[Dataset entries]
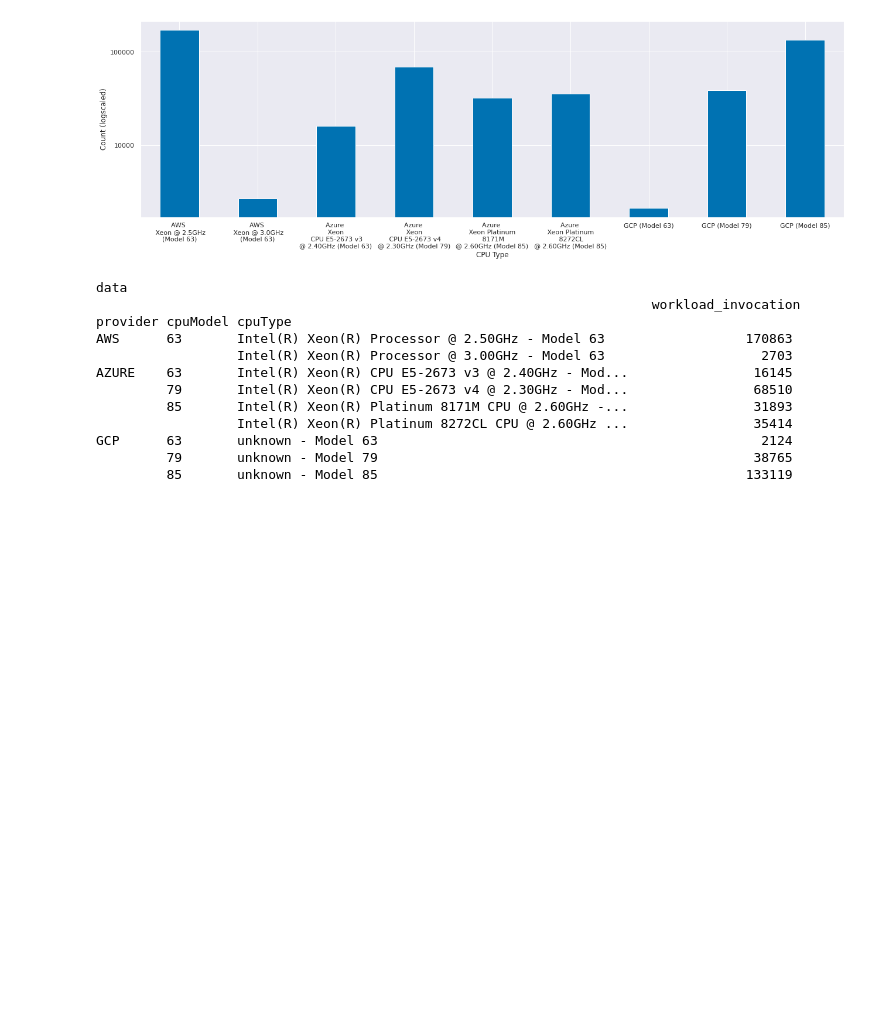
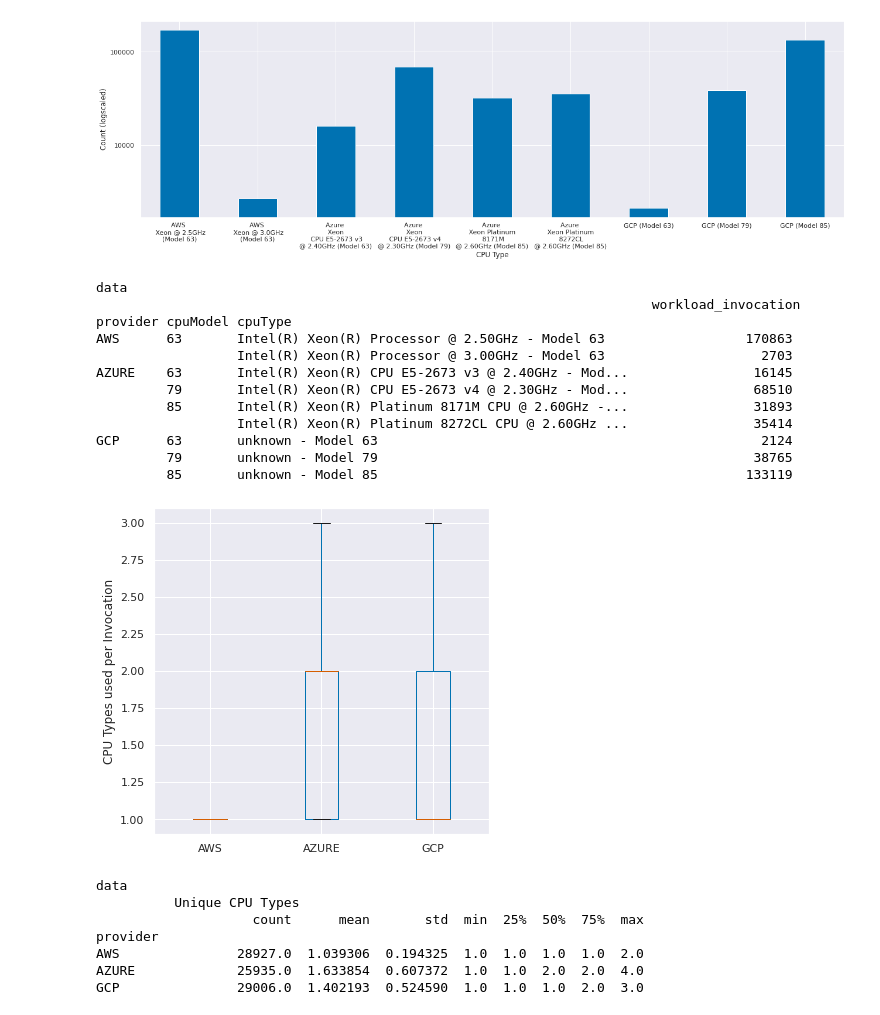
Before and after one commit to l8518/geot-faas, a Jupyter notebook: 020_provider_analysis_instances.ipynb, the cells around one changed output. Cells and saved outputs as stored; diff of their text form; code cells hidden in the pictures; blank space fills up the shorter version.

```diff
--- a/020_provider_analysis_instances.ipynb
+++ b/020_provider_analysis_instances.ipynb
@@ -89,3 +89,20 @@ AZURE    63       Intel(R) Xeon(R) CPU E5-2673 v3 @ 2.40GHz - Mod...
 GCP      63       unknown - Model 63                                                 2124
          79       unknown - Model 79                                                38765
          85       unknown - Model 85                                               133119
+# %%
+cpu_count_df = df.groupby(['measure group', 'provider', 'region', 'driver_invocation'], observed=True)['cpuType'].nunique().reset_index(name='Unique CPU Types')
+
+fig, axes = plt.subplots(figsize=(6,6))
+
+bxdf = cpu_count_df.groupby(['provider'])
+utils.boxplot(axes, bxdf, "CPU Types used per Invocation", utils.tick_get_1st)
+utils.plot('pa_instance_cpus_types_per_invocation', data=bxdf.describe())
+# %% [output]
+[figure, added]
+data
+          Unique CPU Types
+                    count      mean       std  min  25%  50%  75%  max
+provider
+AWS               28927.0  1.039306  0.194325  1.0  1.0  1.0  1.0  2.0
+AZURE             25935.0  1.633854  0.607372  1.0  1.0  2.0  2.0  4.0
+GCP               29006.0  1.402193  0.524590  1.0  1.0  1.0  2.0  3.0
```
Also changed, not shown: 5 other files.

▶ WORK TO BE COMPLETED: Write out all the entries exactly, except for the pictures.

▶ OUTPUT OF THE EXERCISE:
Before and after one commit to l8518/geot-faas, a Jupyter notebook: 020_provider_analysis_instances.ipynb, the cells around one changed output. Cells and saved outputs as stored; diff of their text form; code cells hidden in the pictures; blank space fills up the shorter version.

```diff
--- a/020_provider_analysis_instances.ipynb
+++ b/020_provider_analysis_instances.ipynb
@@ -89,3 +89,20 @@ AZURE    63       Intel(R) Xeon(R) CPU E5-2673 v3 @ 2.40GHz - Mod...
 GCP      63       unknown - Model 63                                                 2124
          79       unknown - Model 79                                                38765
          85       unknown - Model 85                                               133119
+# %%
+cpu_count_df = df.groupby(['measure group', 'provider', 'region', 'driver_invocation'], observed=True)['cpuType'].nunique().reset_index(name='Unique CPU Types')
+
+fig, axes = plt.subplots(figsize=(6,6))
+
+bxdf = cpu_count_df.groupby(['provider'])
+utils.boxplot(axes, bxdf, "CPU Types used per Invocation", utils.tick_get_1st)
+utils.plot('pa_instance_cpus_types_per_invocation', data=bxdf.describe())
+# %% [output]
+[figure, added]
+data
+          Unique CPU Types
+                    count      mean       std  min  25%  50%  75%  max
+provider
+AWS               28927.0  1.039306  0.194325  1.0  1.0  1.0  1.0  2.0
+AZURE             25935.0  1.633854  0.607372  1.0  1.0  2.0  2.0  4.0
+GCP               29006.0  1.402193  0.524590  1.0  1.0  1.0  2.0  3.0
```
Also changed, not shown: 5 other files.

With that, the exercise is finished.